Start of EXTRACTED RECORDS

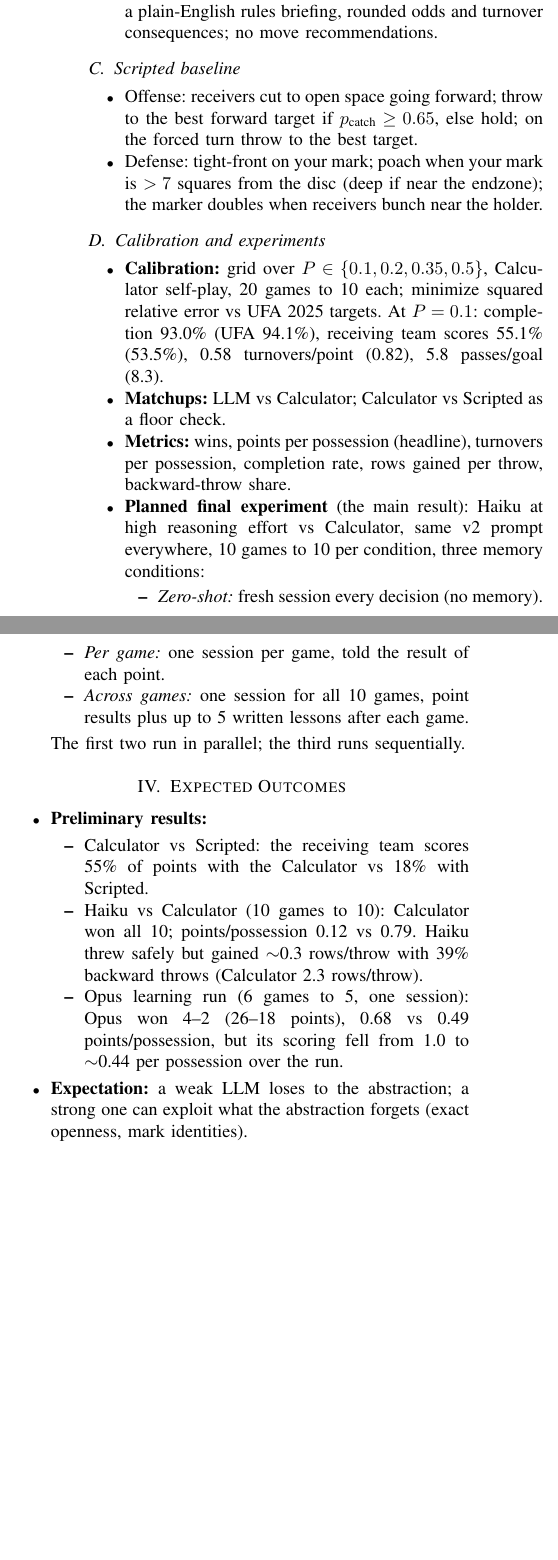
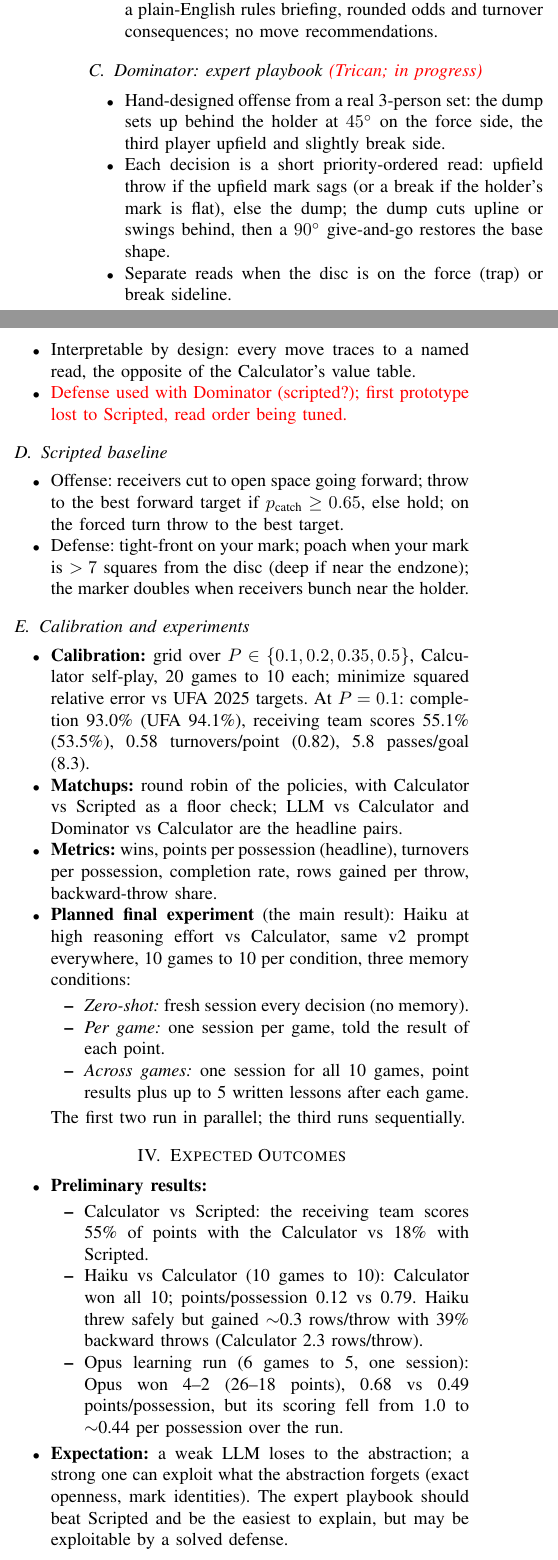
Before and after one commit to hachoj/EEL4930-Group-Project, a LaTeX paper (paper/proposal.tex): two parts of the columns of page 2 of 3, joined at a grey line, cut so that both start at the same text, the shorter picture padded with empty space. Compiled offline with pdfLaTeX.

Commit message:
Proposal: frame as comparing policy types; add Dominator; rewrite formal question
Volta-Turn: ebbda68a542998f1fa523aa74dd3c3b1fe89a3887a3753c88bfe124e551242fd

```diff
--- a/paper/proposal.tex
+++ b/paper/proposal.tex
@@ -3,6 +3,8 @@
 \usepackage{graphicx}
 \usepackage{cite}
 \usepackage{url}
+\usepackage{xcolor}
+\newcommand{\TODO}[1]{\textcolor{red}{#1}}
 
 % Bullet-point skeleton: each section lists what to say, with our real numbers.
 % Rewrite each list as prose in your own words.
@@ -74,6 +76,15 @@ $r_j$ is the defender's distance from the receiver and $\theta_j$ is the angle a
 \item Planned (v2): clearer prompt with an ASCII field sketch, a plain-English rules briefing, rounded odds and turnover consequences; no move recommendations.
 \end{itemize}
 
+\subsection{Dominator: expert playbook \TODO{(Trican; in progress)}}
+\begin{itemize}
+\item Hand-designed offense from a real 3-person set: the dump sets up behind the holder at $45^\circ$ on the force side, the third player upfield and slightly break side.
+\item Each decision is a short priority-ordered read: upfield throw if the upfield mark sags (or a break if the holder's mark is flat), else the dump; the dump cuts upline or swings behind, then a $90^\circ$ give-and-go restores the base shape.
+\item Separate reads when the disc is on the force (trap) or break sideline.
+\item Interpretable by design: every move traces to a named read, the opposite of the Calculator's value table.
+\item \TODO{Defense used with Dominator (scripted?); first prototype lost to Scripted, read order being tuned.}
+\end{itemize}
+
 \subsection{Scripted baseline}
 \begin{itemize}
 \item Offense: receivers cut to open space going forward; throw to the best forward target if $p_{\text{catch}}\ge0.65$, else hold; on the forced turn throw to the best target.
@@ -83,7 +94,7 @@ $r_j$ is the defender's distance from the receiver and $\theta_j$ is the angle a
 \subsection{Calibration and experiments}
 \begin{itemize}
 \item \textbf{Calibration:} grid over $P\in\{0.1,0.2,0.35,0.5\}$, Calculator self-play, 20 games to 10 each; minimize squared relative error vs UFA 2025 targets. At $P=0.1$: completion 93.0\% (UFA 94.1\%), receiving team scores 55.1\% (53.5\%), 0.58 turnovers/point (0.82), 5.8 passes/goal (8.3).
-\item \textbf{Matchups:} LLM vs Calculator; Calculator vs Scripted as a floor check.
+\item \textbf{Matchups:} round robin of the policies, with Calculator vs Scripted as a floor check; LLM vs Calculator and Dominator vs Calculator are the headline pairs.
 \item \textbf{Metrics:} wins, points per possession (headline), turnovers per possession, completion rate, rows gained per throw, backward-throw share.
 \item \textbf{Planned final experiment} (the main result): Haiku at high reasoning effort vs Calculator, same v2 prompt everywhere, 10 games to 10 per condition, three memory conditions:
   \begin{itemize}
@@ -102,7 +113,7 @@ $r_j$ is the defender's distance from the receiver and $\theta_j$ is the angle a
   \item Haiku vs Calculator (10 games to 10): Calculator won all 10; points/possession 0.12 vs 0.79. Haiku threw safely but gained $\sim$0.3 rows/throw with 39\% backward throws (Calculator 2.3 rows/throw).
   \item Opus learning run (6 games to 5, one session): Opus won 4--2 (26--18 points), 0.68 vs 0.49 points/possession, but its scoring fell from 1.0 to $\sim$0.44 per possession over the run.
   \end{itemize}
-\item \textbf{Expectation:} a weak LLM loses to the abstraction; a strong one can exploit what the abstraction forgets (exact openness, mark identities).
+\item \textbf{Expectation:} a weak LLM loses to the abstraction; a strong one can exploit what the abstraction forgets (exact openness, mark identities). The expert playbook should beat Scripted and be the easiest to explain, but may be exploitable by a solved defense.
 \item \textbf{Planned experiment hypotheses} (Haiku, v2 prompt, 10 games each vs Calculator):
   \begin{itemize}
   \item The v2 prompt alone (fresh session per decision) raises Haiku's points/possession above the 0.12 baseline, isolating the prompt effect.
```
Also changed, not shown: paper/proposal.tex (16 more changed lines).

End of EXTRACTED RECORDS
Start of EXTRACTED RECORDS

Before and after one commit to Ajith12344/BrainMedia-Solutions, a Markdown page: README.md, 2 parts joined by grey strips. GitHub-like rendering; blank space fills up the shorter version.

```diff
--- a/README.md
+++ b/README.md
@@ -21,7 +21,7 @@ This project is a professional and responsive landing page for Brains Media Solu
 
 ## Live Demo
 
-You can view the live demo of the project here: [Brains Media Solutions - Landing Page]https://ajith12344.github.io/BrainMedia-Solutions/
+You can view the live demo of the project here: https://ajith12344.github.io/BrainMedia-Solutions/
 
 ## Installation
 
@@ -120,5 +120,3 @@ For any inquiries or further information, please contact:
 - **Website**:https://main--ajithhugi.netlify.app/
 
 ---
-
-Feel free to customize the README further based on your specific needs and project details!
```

End of EXTRACTED RECORDS

▶ TASK: Scan the records above for the string "usepackage", then select every line that holds it.

▶ OUTPUT OF THE EXERCISE:
 \usepackage{graphicx}
 \usepackage{cite}
 \usepackage{url}
+\usepackage{xcolor}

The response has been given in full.